→ **What is required**: Your answer must be the full listing, reproduced word for word.

-*-*-

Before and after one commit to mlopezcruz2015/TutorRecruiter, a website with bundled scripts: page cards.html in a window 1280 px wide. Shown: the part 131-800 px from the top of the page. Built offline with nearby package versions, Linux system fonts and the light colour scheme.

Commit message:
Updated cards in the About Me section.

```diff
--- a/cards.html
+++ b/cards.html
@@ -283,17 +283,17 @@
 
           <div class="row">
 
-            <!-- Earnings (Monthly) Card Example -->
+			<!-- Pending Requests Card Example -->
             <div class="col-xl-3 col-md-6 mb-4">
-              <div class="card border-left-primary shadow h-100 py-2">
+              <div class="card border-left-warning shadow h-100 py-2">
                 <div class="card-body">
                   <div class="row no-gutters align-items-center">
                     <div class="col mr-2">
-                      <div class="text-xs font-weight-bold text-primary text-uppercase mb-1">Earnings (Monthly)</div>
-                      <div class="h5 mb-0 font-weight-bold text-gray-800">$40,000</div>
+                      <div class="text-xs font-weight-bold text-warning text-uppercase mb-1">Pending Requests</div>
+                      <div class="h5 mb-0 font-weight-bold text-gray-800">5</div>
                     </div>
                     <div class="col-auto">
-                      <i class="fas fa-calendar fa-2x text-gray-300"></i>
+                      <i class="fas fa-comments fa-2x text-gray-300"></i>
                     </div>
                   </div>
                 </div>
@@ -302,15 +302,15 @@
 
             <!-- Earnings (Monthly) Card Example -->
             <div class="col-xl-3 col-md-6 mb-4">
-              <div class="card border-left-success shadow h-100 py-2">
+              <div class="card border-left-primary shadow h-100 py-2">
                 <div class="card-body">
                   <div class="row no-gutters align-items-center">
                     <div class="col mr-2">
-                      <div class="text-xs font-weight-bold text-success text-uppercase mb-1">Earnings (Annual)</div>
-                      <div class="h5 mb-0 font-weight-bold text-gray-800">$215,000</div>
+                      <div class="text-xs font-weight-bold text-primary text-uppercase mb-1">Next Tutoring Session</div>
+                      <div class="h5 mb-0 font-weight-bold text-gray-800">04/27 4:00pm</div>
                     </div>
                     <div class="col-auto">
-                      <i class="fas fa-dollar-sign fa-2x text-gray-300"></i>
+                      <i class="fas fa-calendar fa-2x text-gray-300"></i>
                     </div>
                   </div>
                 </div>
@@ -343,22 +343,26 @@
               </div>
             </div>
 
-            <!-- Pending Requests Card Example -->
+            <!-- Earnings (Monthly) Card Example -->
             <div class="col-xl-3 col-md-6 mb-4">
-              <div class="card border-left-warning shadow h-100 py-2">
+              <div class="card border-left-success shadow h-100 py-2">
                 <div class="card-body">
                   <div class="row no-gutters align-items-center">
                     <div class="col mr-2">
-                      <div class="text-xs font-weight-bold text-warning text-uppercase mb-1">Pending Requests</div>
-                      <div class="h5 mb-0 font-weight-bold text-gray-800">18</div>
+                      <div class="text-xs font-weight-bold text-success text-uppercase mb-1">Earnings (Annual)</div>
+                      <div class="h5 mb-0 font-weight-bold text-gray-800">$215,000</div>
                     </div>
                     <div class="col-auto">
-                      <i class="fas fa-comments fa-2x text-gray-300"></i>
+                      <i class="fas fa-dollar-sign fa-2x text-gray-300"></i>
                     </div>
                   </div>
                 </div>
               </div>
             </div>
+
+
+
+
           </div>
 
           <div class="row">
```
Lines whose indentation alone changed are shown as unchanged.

-*-*-

→ **Solution to the problem**:
Before and after one commit to mlopezcruz2015/TutorRecruiter, a website with bundled scripts: page cards.html in a window 1280 px wide. Shown: the part 131-800 px from the top of the page. Built offline with nearby package versions, Linux system fonts and the light colour scheme.

Commit message:
Updated cards in the About Me section.

```diff
--- a/cards.html
+++ b/cards.html
@@ -283,17 +283,17 @@
 
           <div class="row">
 
-            <!-- Earnings (Monthly) Card Example -->
+			<!-- Pending Requests Card Example -->
             <div class="col-xl-3 col-md-6 mb-4">
-              <div class="card border-left-primary shadow h-100 py-2">
+              <div class="card border-left-warning shadow h-100 py-2">
                 <div class="card-body">
                   <div class="row no-gutters align-items-center">
                     <div class="col mr-2">
-                      <div class="text-xs font-weight-bold text-primary text-uppercase mb-1">Earnings (Monthly)</div>
-                      <div class="h5 mb-0 font-weight-bold text-gray-800">$40,000</div>
+                      <div class="text-xs font-weight-bold text-warning text-uppercase mb-1">Pending Requests</div>
+                      <div class="h5 mb-0 font-weight-bold text-gray-800">5</div>
                     </div>
                     <div class="col-auto">
-                      <i class="fas fa-calendar fa-2x text-gray-300"></i>
+                      <i class="fas fa-comments fa-2x text-gray-300"></i>
                     </div>
                   </div>
                 </div>
@@ -302,15 +302,15 @@
 
             <!-- Earnings (Monthly) Card Example -->
             <div class="col-xl-3 col-md-6 mb-4">
-              <div class="card border-left-success shadow h-100 py-2">
+              <div class="card border-left-primary shadow h-100 py-2">
                 <div class="card-body">
                   <div class="row no-gutters align-items-center">
                     <div class="col mr-2">
-                      <div class="text-xs font-weight-bold text-success text-uppercase mb-1">Earnings (Annual)</div>
-                      <div class="h5 mb-0 font-weight-bold text-gray-800">$215,000</div>
+                      <div class="text-xs font-weight-bold text-primary text-uppercase mb-1">Next Tutoring Session</div>
+                      <div class="h5 mb-0 font-weight-bold text-gray-800">04/27 4:00pm</div>
                     </div>
                     <div class="col-auto">
-                      <i class="fas fa-dollar-sign fa-2x text-gray-300"></i>
+                      <i class="fas fa-calendar fa-2x text-gray-300"></i>
                     </div>
                   </div>
                 </div>
@@ -343,22 +343,26 @@
               </div>
             </div>
 
-            <!-- Pending Requests Card Example -->
+            <!-- Earnings (Monthly) Card Example -->
             <div class="col-xl-3 col-md-6 mb-4">
-              <div class="card border-left-warning shadow h-100 py-2">
+              <div class="card border-left-success shadow h-100 py-2">
                 <div class="card-body">
                   <div class="row no-gutters align-items-center">
                     <div class="col mr-2">
-                      <div class="text-xs font-weight-bold text-warning text-uppercase mb-1">Pending Requests</div>
-                      <div class="h5 mb-0 font-weight-bold text-gray-800">18</div>
+                      <div class="text-xs font-weight-bold text-success text-uppercase mb-1">Earnings (Annual)</div>
+                      <div class="h5 mb-0 font-weight-bold text-gray-800">$215,000</div>
                     </div>
                     <div class="col-auto">
-                      <i class="fas fa-comments fa-2x text-gray-300"></i>
+                      <i class="fas fa-dollar-sign fa-2x text-gray-300"></i>
                     </div>
                   </div>
                 </div>
               </div>
             </div>
+
+
+
+
           </div>
 
           <div class="row">
```
Lines whose indentation alone changed are shown as unchanged.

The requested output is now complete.